### Instructions to follow
Restate the records below word for word.

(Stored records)

..............................

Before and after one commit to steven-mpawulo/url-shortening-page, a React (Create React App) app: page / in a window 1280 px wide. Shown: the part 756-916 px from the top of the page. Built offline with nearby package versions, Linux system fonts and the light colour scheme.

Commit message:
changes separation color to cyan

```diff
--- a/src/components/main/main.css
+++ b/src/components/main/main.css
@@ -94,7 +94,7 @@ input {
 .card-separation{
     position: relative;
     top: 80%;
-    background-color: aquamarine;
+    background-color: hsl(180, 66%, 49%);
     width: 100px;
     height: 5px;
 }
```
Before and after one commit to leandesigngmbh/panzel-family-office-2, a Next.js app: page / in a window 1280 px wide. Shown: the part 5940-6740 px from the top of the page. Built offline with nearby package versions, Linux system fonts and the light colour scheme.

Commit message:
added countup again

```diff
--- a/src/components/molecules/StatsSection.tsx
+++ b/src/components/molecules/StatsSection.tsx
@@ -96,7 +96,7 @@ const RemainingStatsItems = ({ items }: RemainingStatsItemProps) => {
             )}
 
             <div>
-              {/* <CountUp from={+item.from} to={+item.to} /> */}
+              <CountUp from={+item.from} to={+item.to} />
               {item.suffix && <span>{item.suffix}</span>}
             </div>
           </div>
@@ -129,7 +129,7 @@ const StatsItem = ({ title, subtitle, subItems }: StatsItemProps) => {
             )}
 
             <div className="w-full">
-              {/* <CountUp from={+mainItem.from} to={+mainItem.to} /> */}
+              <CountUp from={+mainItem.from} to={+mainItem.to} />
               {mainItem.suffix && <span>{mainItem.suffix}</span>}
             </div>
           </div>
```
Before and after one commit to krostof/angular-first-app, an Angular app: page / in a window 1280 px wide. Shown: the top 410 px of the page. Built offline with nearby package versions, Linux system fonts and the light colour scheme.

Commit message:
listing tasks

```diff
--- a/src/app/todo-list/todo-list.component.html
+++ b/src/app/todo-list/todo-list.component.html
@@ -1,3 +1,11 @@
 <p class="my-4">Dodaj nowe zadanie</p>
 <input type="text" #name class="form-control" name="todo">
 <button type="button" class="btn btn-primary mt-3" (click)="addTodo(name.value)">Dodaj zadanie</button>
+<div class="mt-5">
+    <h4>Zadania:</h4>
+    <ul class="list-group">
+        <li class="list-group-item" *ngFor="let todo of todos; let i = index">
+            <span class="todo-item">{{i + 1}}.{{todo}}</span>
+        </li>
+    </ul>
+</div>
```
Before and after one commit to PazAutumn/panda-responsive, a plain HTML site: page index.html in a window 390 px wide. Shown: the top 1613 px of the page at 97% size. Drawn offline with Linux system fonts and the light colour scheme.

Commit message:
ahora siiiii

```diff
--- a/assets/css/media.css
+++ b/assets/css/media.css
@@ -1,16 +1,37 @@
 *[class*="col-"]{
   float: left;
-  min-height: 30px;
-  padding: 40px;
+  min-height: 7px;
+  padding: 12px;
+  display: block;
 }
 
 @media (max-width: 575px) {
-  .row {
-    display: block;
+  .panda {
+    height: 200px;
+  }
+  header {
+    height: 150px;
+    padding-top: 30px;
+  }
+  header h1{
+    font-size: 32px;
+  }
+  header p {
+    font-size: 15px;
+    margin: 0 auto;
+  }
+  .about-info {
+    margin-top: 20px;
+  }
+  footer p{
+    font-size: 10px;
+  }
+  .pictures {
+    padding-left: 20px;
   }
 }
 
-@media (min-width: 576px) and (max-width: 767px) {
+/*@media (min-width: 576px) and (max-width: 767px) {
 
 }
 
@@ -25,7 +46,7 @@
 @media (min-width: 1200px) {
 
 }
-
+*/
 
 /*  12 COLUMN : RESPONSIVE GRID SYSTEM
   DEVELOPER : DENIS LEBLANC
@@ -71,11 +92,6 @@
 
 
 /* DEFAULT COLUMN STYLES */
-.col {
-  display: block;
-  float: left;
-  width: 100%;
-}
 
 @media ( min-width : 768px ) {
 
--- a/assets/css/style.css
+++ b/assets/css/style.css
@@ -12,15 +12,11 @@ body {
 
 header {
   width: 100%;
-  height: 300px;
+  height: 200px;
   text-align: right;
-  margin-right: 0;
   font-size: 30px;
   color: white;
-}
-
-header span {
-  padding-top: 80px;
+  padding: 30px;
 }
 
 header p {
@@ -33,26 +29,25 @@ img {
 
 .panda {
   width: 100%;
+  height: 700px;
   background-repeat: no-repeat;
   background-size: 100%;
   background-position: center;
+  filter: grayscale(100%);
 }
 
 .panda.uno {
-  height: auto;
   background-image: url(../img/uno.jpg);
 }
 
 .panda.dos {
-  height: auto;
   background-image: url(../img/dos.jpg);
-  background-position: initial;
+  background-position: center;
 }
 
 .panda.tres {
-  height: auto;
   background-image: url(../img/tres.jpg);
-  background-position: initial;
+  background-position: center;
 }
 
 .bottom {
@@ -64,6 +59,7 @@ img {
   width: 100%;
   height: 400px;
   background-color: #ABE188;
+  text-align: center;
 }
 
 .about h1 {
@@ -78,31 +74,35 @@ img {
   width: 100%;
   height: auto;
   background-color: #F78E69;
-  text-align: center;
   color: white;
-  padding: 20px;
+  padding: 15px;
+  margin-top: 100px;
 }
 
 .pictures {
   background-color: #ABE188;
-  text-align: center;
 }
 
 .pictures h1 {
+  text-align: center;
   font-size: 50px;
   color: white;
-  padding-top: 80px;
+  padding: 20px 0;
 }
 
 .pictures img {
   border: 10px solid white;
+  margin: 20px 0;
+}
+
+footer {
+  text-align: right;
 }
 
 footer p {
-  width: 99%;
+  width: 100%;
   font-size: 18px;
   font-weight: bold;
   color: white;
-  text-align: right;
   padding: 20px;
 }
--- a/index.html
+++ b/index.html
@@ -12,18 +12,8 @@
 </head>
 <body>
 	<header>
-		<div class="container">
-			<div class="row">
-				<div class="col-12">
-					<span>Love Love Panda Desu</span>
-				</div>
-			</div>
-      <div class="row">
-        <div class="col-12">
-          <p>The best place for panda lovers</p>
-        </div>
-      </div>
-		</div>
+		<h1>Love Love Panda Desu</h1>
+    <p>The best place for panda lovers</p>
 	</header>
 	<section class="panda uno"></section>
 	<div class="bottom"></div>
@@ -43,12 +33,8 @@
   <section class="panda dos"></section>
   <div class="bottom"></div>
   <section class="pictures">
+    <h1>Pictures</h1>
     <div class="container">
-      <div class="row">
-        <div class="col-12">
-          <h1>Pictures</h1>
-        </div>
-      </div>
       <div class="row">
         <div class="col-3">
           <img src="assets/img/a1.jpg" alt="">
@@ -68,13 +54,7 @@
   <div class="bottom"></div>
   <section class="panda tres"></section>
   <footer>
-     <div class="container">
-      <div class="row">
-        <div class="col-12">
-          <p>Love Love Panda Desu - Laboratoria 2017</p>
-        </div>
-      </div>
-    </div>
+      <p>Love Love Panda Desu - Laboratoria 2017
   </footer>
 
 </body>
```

..............................

### Answer for the task
Before and after one commit to steven-mpawulo/url-shortening-page, a React (Create React App) app: page / in a window 1280 px wide. Shown: the part 756-916 px from the top of the page. Built offline with nearby package versions, Linux system fonts and the light colour scheme.

Commit message:
changes separation color to cyan

```diff
--- a/src/components/main/main.css
+++ b/src/components/main/main.css
@@ -94,7 +94,7 @@ input {
 .card-separation{
     position: relative;
     top: 80%;
-    background-color: aquamarine;
+    background-color: hsl(180, 66%, 49%);
     width: 100px;
     height: 5px;
 }
```
Before and after one commit to leandesigngmbh/panzel-family-office-2, a Next.js app: page / in a window 1280 px wide. Shown: the part 5940-6740 px from the top of the page. Built offline with nearby package versions, Linux system fonts and the light colour scheme.

Commit message:
added countup again

```diff
--- a/src/components/molecules/StatsSection.tsx
+++ b/src/components/molecules/StatsSection.tsx
@@ -96,7 +96,7 @@ const RemainingStatsItems = ({ items }: RemainingStatsItemProps) => {
             )}
 
             <div>
-              {/* <CountUp from={+item.from} to={+item.to} /> */}
+              <CountUp from={+item.from} to={+item.to} />
               {item.suffix && <span>{item.suffix}</span>}
             </div>
           </div>
@@ -129,7 +129,7 @@ const StatsItem = ({ title, subtitle, subItems }: StatsItemProps) => {
             )}
 
             <div className="w-full">
-              {/* <CountUp from={+mainItem.from} to={+mainItem.to} /> */}
+              <CountUp from={+mainItem.from} to={+mainItem.to} />
               {mainItem.suffix && <span>{mainItem.suffix}</span>}
             </div>
           </div>
```
Before and after one commit to krostof/angular-first-app, an Angular app: page / in a window 1280 px wide. Shown: the top 410 px of the page. Built offline with nearby package versions, Linux system fonts and the light colour scheme.

Commit message:
listing tasks

```diff
--- a/src/app/todo-list/todo-list.component.html
+++ b/src/app/todo-list/todo-list.component.html
@@ -1,3 +1,11 @@
 <p class="my-4">Dodaj nowe zadanie</p>
 <input type="text" #name class="form-control" name="todo">
 <button type="button" class="btn btn-primary mt-3" (click)="addTodo(name.value)">Dodaj zadanie</button>
+<div class="mt-5">
+    <h4>Zadania:</h4>
+    <ul class="list-group">
+        <li class="list-group-item" *ngFor="let todo of todos; let i = index">
+            <span class="todo-item">{{i + 1}}.{{todo}}</span>
+        </li>
+    </ul>
+</div>
```
Before and after one commit to PazAutumn/panda-responsive, a plain HTML site: page index.html in a window 390 px wide. Shown: the top 1613 px of the page at 97% size. Drawn offline with Linux system fonts and the light colour scheme.

Commit message:
ahora siiiii

```diff
--- a/assets/css/media.css
+++ b/assets/css/media.css
@@ -1,16 +1,37 @@
 *[class*="col-"]{
   float: left;
-  min-height: 30px;
-  padding: 40px;
+  min-height: 7px;
+  padding: 12px;
+  display: block;
 }
 
 @media (max-width: 575px) {
-  .row {
-    display: block;
+  .panda {
+    height: 200px;
+  }
+  header {
+    height: 150px;
+    padding-top: 30px;
+  }
+  header h1{
+    font-size: 32px;
+  }
+  header p {
+    font-size: 15px;
+    margin: 0 auto;
+  }
+  .about-info {
+    margin-top: 20px;
+  }
+  footer p{
+    font-size: 10px;
+  }
+  .pictures {
+    padding-left: 20px;
   }
 }
 
-@media (min-width: 576px) and (max-width: 767px) {
+/*@media (min-width: 576px) and (max-width: 767px) {
 
 }
 
@@ -25,7 +46,7 @@
 @media (min-width: 1200px) {
 
 }
-
+*/
 
 /*  12 COLUMN : RESPONSIVE GRID SYSTEM
   DEVELOPER : DENIS LEBLANC
@@ -71,11 +92,6 @@
 
 
 /* DEFAULT COLUMN STYLES */
-.col {
-  display: block;
-  float: left;
-  width: 100%;
-}
 
 @media ( min-width : 768px ) {
 
--- a/assets/css/style.css
+++ b/assets/css/style.css
@@ -12,15 +12,11 @@ body {
 
 header {
   width: 100%;
-  height: 300px;
+  height: 200px;
   text-align: right;
-  margin-right: 0;
   font-size: 30px;
   color: white;
-}
-
-header span {
-  padding-top: 80px;
+  padding: 30px;
 }
 
 header p {
@@ -33,26 +29,25 @@ img {
 
 .panda {
   width: 100%;
+  height: 700px;
   background-repeat: no-repeat;
   background-size: 100%;
   background-position: center;
+  filter: grayscale(100%);
 }
 
 .panda.uno {
-  height: auto;
   background-image: url(../img/uno.jpg);
 }
 
 .panda.dos {
-  height: auto;
   background-image: url(../img/dos.jpg);
-  background-position: initial;
+  background-position: center;
 }
 
 .panda.tres {
-  height: auto;
   background-image: url(../img/tres.jpg);
-  background-position: initial;
+  background-position: center;
 }
 
 .bottom {
@@ -64,6 +59,7 @@ img {
   width: 100%;
   height: 400px;
   background-color: #ABE188;
+  text-align: center;
 }
 
 .about h1 {
@@ -78,31 +74,35 @@ img {
   width: 100%;
   height: auto;
   background-color: #F78E69;
-  text-align: center;
   color: white;
-  padding: 20px;
+  padding: 15px;
+  margin-top: 100px;
 }
 
 .pictures {
   background-color: #ABE188;
-  text-align: center;
 }
 
 .pictures h1 {
+  text-align: center;
   font-size: 50px;
   color: white;
-  padding-top: 80px;
+  padding: 20px 0;
 }
 
 .pictures img {
   border: 10px solid white;
+  margin: 20px 0;
+}
+
+footer {
+  text-align: right;
 }
 
 footer p {
-  width: 99%;
+  width: 100%;
   font-size: 18px;
   font-weight: bold;
   color: white;
-  text-align: right;
   padding: 20px;
 }
--- a/index.html
+++ b/index.html
@@ -12,18 +12,8 @@
 </head>
 <body>
 	<header>
-		<div class="container">
-			<div class="row">
-				<div class="col-12">
-					<span>Love Love Panda Desu</span>
-				</div>
-			</div>
-      <div class="row">
-        <div class="col-12">
-          <p>The best place for panda lovers</p>
-        </div>
-      </div>
-		</div>
+		<h1>Love Love Panda Desu</h1>
+    <p>The best place for panda lovers</p>
 	</header>
 	<section class="panda uno"></section>
 	<div class="bottom"></div>
@@ -43,12 +33,8 @@
   <section class="panda dos"></section>
   <div class="bottom"></div>
   <section class="pictures">
+    <h1>Pictures</h1>
     <div class="container">
-      <div class="row">
-        <div class="col-12">
-          <h1>Pictures</h1>
-        </div>
-      </div>
       <div class="row">
         <div class="col-3">
           <img src="assets/img/a1.jpg" alt="">
@@ -68,13 +54,7 @@
   <div class="bottom"></div>
   <section class="panda tres"></section>
   <footer>
-     <div class="container">
-      <div class="row">
-        <div class="col-12">
-          <p>Love Love Panda Desu - Laboratoria 2017</p>
-        </div>
-      </div>
-    </div>
+      <p>Love Love Panda Desu - Laboratoria 2017
   </footer>
 
 </body>
```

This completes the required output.